Supplied records START

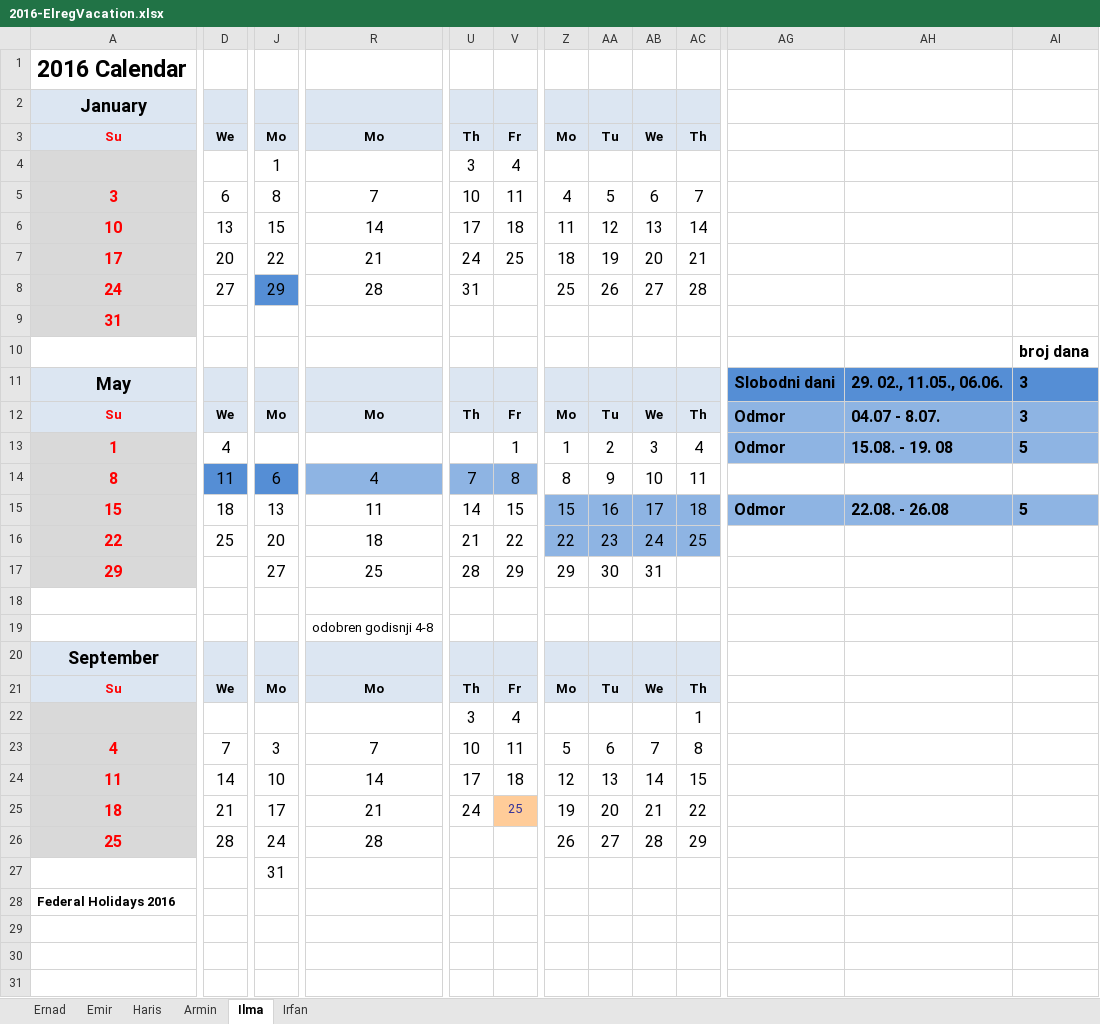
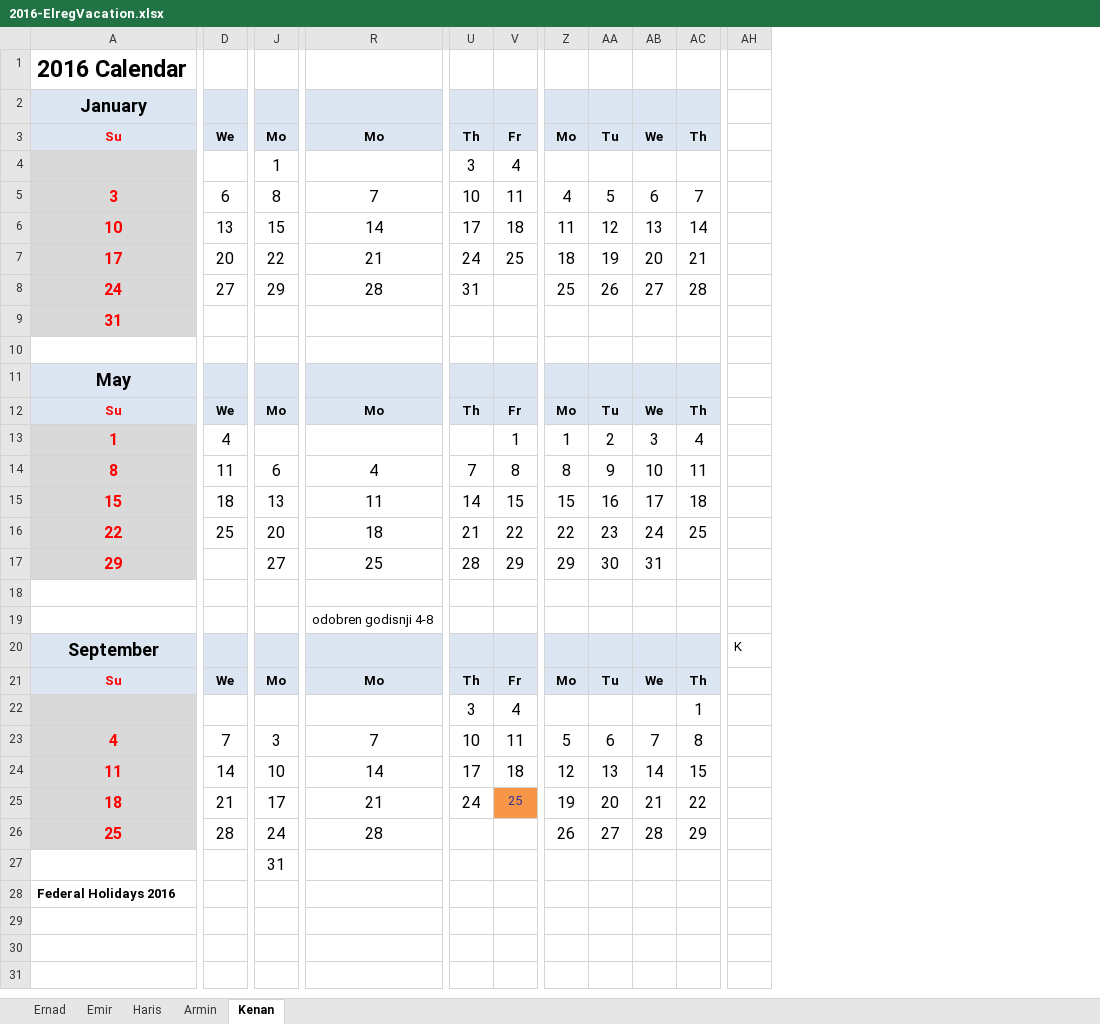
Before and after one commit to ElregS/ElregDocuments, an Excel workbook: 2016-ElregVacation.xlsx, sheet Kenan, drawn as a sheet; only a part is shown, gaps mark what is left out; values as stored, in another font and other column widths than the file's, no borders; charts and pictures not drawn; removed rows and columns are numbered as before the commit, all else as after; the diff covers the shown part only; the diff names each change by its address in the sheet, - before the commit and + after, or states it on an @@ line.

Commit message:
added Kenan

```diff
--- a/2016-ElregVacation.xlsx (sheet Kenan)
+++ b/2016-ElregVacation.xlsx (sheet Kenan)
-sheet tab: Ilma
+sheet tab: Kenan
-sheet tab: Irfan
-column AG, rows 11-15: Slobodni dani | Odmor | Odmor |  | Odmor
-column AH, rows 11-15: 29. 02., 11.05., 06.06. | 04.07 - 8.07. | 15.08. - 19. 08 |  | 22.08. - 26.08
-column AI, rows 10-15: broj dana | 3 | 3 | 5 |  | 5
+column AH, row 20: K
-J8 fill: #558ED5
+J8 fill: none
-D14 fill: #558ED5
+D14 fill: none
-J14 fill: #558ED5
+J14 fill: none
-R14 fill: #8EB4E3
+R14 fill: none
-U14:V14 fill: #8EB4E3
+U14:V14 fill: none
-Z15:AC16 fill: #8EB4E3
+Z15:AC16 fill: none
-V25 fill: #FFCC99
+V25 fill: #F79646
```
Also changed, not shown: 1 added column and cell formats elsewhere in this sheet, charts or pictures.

Supplied records END

Your goal
Your answer should be a single number: the count of lines in these records that hold the string "rows".

Solution to the exercise
4